Karou is one of those characters whom you instantly like. She’s unique not only in her look, but in her personality and her characteristics. She looks completely different from the average Y.A. heroine with her blue hair, black eyes, and excess of tattoos. Karou is an artist with friends that are a little offbeat and hilarious. They hang out at a bar with classical statues with gas masks on their faces and coffins for tables. Karou is also mysterious. She’s determined and loyal and is a little too good at leading a secret double life. There is a part of herself that even she doesn’t know. This mystery unfolds itself throughout the book, but I liked this bit of self-discovery that was added in among the fantastical and mystical characters.  I took an instant liking to her because she’s a character who’s not afraid to be different.

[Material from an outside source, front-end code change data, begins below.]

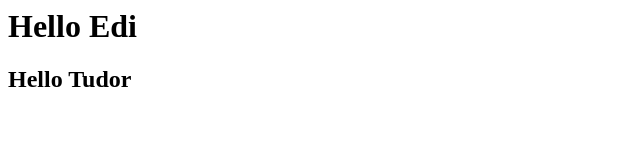
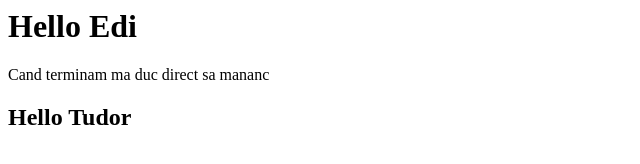
Before and after one commit to gedy208/test, a plain HTML site: page Index.html in a window 1280 px wide. Shown: the whole page, without its empty margins (0-640 px from the left). Drawn offline with Linux system fonts and the light colour scheme.

Commit message:
Save the paragraph

```diff
--- a/Index.html
+++ b/Index.html
@@ -1,2 +1,3 @@
 <h1> Hello Edi </h1>
+<p>Cand terminam ma duc direct sa mananc</p>
 <h2> Hello Tudor </h2>
```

I really enjoyed the setting as well: Prague. Having travelled there recently, I felt myself swept up by Taylor’s description of the city with it’s beautiful architecture, mysterious alleys, and spanning bridges. Her words hit the nail right on the head and brought me right back to this place in perfect detail. I think her setting, so out of the ordinary, but so perfect for this story, really brought the story to life for me.

You can tell that this book is intentionally set up as the first book in the series. Taylor doesn’t try to rush her story or her characters. Everything unfolds in a romantically intentional way so that the reader is seduced on each page by the characters who reveal themselves bit by bit. There wasn’t a whole lot of action in this book, but there was tons of character establishment. We learn who is important to the plot and we get some sense of what is to come in subsequent books. Too often series are created after the first book, a fully contained story of its own, is produced. The first book feels contained and the following books are never as good as the first. They always seem to be forced. Daughter of Smoke and Bone, you can tell, was a series from the start. The story is set up to be told over the course of 3 novels. I have high hopes for the next two books.

What I didn’t like (as much):

Not much. Taylor has an interesting way of revealing information bit by bit. She holds back a lot of crucial information, sharing it only as she feels necessary. I found this sometimes frustrating because certain chapters are confusing without this information, however, she does an excellent job of pulling it all together in the end. And although I was frustrated, Taylor, through her writing style, was putting me in the same position as Karou, lost and confused until the right character comes along to reveal any essential knowledge.

I’m starting the next book soon. I can’t wait to see what story awaits me.

Advertisements

2 thoughts on “Review: Daughter of Smoke and Bone by Laini Taylor

Leave a Reply

Fill in your details below or click an icon to log in:

WordPress.com Logo

You are commenting using your WordPress.com account. Log Out / Change )

Twitter picture

You are commenting using your Twitter account. Log Out / Change )

Facebook photo

You are commenting using your Facebook account. Log Out / Change )

Google+ photo

You are commenting using your Google+ account. Log Out / Change )

Connecting to %s